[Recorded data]
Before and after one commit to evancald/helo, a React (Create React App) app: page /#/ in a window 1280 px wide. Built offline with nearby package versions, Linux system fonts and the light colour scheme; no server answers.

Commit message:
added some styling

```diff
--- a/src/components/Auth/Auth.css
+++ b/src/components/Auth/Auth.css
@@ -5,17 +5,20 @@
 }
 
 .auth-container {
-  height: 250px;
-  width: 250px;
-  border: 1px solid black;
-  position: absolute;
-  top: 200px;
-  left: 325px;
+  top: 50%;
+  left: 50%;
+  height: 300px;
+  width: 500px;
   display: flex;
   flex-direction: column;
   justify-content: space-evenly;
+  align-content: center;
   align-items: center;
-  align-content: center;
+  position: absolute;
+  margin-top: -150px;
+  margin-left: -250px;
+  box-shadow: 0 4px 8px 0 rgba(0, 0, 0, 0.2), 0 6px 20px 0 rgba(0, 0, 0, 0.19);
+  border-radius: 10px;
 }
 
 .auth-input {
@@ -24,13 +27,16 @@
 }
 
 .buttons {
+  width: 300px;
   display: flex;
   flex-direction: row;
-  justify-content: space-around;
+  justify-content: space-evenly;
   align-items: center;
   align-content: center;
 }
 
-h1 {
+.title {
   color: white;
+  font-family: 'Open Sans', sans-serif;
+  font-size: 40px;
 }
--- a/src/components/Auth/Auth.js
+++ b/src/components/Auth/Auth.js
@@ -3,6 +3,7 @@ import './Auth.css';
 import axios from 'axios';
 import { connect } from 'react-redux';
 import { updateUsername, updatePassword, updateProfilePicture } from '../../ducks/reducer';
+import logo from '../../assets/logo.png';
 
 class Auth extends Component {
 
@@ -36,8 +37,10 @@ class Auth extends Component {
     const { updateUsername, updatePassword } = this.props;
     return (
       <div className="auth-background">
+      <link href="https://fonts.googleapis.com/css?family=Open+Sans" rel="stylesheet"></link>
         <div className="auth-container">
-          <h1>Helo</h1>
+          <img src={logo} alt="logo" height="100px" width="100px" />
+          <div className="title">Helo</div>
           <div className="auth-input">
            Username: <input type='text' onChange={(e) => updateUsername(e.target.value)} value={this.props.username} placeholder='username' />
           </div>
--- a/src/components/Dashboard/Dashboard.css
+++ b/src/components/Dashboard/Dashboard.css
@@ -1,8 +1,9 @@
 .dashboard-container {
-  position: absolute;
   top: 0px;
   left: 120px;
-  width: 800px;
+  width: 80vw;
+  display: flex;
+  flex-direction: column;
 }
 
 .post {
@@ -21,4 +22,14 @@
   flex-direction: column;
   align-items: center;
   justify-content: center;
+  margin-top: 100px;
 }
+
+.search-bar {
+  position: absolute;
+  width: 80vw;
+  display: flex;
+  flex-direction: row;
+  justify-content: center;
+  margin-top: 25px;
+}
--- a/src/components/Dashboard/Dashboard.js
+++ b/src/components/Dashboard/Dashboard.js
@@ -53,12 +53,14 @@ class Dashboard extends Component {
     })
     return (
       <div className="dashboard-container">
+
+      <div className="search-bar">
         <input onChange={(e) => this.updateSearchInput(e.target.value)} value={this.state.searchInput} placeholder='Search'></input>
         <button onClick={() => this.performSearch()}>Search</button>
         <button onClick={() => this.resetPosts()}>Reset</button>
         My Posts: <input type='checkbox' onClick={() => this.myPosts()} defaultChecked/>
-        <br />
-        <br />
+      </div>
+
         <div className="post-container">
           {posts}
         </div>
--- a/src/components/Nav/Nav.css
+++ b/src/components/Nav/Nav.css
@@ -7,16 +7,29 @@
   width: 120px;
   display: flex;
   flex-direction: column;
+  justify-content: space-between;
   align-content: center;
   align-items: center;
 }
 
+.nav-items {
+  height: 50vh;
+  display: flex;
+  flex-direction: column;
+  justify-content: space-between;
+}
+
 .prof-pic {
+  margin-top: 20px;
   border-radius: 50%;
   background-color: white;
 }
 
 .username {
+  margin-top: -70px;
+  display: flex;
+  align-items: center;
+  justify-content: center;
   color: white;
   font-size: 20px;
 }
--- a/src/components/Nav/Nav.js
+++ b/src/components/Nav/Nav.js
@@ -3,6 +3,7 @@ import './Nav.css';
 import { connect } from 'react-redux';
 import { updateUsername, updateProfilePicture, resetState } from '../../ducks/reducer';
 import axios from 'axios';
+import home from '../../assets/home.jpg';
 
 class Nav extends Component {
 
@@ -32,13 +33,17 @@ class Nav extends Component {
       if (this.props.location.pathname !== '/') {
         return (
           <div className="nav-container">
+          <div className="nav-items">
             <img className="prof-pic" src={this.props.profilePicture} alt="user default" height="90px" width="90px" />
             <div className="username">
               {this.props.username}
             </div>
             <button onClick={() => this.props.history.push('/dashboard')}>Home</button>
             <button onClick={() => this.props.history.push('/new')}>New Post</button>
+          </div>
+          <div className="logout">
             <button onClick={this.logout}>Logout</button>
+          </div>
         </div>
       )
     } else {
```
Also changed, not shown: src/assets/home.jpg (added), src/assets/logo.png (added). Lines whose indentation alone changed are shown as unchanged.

What the task asks ▸ Reproduce every line of the data verbatim.

Solution ▸
Before and after one commit to evancald/helo, a React (Create React App) app: page /#/ in a window 1280 px wide. Built offline with nearby package versions, Linux system fonts and the light colour scheme; no server answers.

Commit message:
added some styling

```diff
--- a/src/components/Auth/Auth.css
+++ b/src/components/Auth/Auth.css
@@ -5,17 +5,20 @@
 }
 
 .auth-container {
-  height: 250px;
-  width: 250px;
-  border: 1px solid black;
-  position: absolute;
-  top: 200px;
-  left: 325px;
+  top: 50%;
+  left: 50%;
+  height: 300px;
+  width: 500px;
   display: flex;
   flex-direction: column;
   justify-content: space-evenly;
+  align-content: center;
   align-items: center;
-  align-content: center;
+  position: absolute;
+  margin-top: -150px;
+  margin-left: -250px;
+  box-shadow: 0 4px 8px 0 rgba(0, 0, 0, 0.2), 0 6px 20px 0 rgba(0, 0, 0, 0.19);
+  border-radius: 10px;
 }
 
 .auth-input {
@@ -24,13 +27,16 @@
 }
 
 .buttons {
+  width: 300px;
   display: flex;
   flex-direction: row;
-  justify-content: space-around;
+  justify-content: space-evenly;
   align-items: center;
   align-content: center;
 }
 
-h1 {
+.title {
   color: white;
+  font-family: 'Open Sans', sans-serif;
+  font-size: 40px;
 }
--- a/src/components/Auth/Auth.js
+++ b/src/components/Auth/Auth.js
@@ -3,6 +3,7 @@ import './Auth.css';
 import axios from 'axios';
 import { connect } from 'react-redux';
 import { updateUsername, updatePassword, updateProfilePicture } from '../../ducks/reducer';
+import logo from '../../assets/logo.png';
 
 class Auth extends Component {
 
@@ -36,8 +37,10 @@ class Auth extends Component {
     const { updateUsername, updatePassword } = this.props;
     return (
       <div className="auth-background">
+      <link href="https://fonts.googleapis.com/css?family=Open+Sans" rel="stylesheet"></link>
         <div className="auth-container">
-          <h1>Helo</h1>
+          <img src={logo} alt="logo" height="100px" width="100px" />
+          <div className="title">Helo</div>
           <div className="auth-input">
            Username: <input type='text' onChange={(e) => updateUsername(e.target.value)} value={this.props.username} placeholder='username' />
           </div>
--- a/src/components/Dashboard/Dashboard.css
+++ b/src/components/Dashboard/Dashboard.css
@@ -1,8 +1,9 @@
 .dashboard-container {
-  position: absolute;
   top: 0px;
   left: 120px;
-  width: 800px;
+  width: 80vw;
+  display: flex;
+  flex-direction: column;
 }
 
 .post {
@@ -21,4 +22,14 @@
   flex-direction: column;
   align-items: center;
   justify-content: center;
+  margin-top: 100px;
 }
+
+.search-bar {
+  position: absolute;
+  width: 80vw;
+  display: flex;
+  flex-direction: row;
+  justify-content: center;
+  margin-top: 25px;
+}
--- a/src/components/Dashboard/Dashboard.js
+++ b/src/components/Dashboard/Dashboard.js
@@ -53,12 +53,14 @@ class Dashboard extends Component {
     })
     return (
       <div className="dashboard-container">
+
+      <div className="search-bar">
         <input onChange={(e) => this.updateSearchInput(e.target.value)} value={this.state.searchInput} placeholder='Search'></input>
         <button onClick={() => this.performSearch()}>Search</button>
         <button onClick={() => this.resetPosts()}>Reset</button>
         My Posts: <input type='checkbox' onClick={() => this.myPosts()} defaultChecked/>
-        <br />
-        <br />
+      </div>
+
         <div className="post-container">
           {posts}
         </div>
--- a/src/components/Nav/Nav.css
+++ b/src/components/Nav/Nav.css
@@ -7,16 +7,29 @@
   width: 120px;
   display: flex;
   flex-direction: column;
+  justify-content: space-between;
   align-content: center;
   align-items: center;
 }
 
+.nav-items {
+  height: 50vh;
+  display: flex;
+  flex-direction: column;
+  justify-content: space-between;
+}
+
 .prof-pic {
+  margin-top: 20px;
   border-radius: 50%;
   background-color: white;
 }
 
 .username {
+  margin-top: -70px;
+  display: flex;
+  align-items: center;
+  justify-content: center;
   color: white;
   font-size: 20px;
 }
--- a/src/components/Nav/Nav.js
+++ b/src/components/Nav/Nav.js
@@ -3,6 +3,7 @@ import './Nav.css';
 import { connect } from 'react-redux';
 import { updateUsername, updateProfilePicture, resetState } from '../../ducks/reducer';
 import axios from 'axios';
+import home from '../../assets/home.jpg';
 
 class Nav extends Component {
 
@@ -32,13 +33,17 @@ class Nav extends Component {
       if (this.props.location.pathname !== '/') {
         return (
           <div className="nav-container">
+          <div className="nav-items">
             <img className="prof-pic" src={this.props.profilePicture} alt="user default" height="90px" width="90px" />
             <div className="username">
               {this.props.username}
             </div>
             <button onClick={() => this.props.history.push('/dashboard')}>Home</button>
             <button onClick={() => this.props.history.push('/new')}>New Post</button>
+          </div>
+          <div className="logout">
             <button onClick={this.logout}>Logout</button>
+          </div>
         </div>
       )
     } else {
```
Also changed, not shown: src/assets/home.jpg (added), src/assets/logo.png (added). Lines whose indentation alone changed are shown as unchanged.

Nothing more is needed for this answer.